Provided data:

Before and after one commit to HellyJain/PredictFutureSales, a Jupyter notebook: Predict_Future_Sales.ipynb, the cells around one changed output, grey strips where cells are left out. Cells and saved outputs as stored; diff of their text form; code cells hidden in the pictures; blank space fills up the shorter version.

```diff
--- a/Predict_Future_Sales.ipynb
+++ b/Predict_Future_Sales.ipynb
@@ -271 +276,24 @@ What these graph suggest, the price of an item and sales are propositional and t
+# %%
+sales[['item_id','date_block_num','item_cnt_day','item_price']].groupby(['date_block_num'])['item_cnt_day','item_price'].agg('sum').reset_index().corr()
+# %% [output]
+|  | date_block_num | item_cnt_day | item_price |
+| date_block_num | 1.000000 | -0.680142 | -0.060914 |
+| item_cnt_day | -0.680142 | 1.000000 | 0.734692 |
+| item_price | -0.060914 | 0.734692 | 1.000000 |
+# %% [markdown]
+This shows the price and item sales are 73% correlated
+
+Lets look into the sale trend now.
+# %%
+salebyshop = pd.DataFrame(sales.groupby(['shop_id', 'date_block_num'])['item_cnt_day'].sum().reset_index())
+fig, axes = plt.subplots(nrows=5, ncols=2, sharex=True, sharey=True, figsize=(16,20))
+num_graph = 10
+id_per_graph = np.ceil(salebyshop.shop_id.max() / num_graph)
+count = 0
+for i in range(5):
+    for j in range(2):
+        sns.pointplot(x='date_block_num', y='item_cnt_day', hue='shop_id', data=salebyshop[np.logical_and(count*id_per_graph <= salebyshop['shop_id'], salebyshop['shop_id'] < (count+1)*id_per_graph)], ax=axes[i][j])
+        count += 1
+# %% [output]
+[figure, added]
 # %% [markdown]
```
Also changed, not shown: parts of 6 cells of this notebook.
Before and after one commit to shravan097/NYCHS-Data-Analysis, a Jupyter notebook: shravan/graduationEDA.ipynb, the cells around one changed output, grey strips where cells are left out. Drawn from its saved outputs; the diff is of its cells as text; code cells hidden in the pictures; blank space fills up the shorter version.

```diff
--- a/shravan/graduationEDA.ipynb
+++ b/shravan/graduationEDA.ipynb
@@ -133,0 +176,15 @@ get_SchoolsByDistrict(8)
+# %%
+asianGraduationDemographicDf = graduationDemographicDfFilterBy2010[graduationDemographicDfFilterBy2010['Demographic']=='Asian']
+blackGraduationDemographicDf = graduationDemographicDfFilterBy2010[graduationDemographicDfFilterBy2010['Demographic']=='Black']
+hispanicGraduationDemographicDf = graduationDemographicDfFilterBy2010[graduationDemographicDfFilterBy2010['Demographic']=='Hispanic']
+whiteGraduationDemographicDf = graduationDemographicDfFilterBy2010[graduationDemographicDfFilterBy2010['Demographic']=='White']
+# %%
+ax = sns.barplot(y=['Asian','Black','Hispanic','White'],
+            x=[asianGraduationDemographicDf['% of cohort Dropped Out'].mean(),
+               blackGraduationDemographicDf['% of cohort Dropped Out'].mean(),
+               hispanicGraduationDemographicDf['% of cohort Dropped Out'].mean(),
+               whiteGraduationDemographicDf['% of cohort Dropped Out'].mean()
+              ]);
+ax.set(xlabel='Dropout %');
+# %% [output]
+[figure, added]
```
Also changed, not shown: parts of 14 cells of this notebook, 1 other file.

What to do: Respond with the number of lines in the listing above that include the word "count", and with nothing more.

Exercise response: 3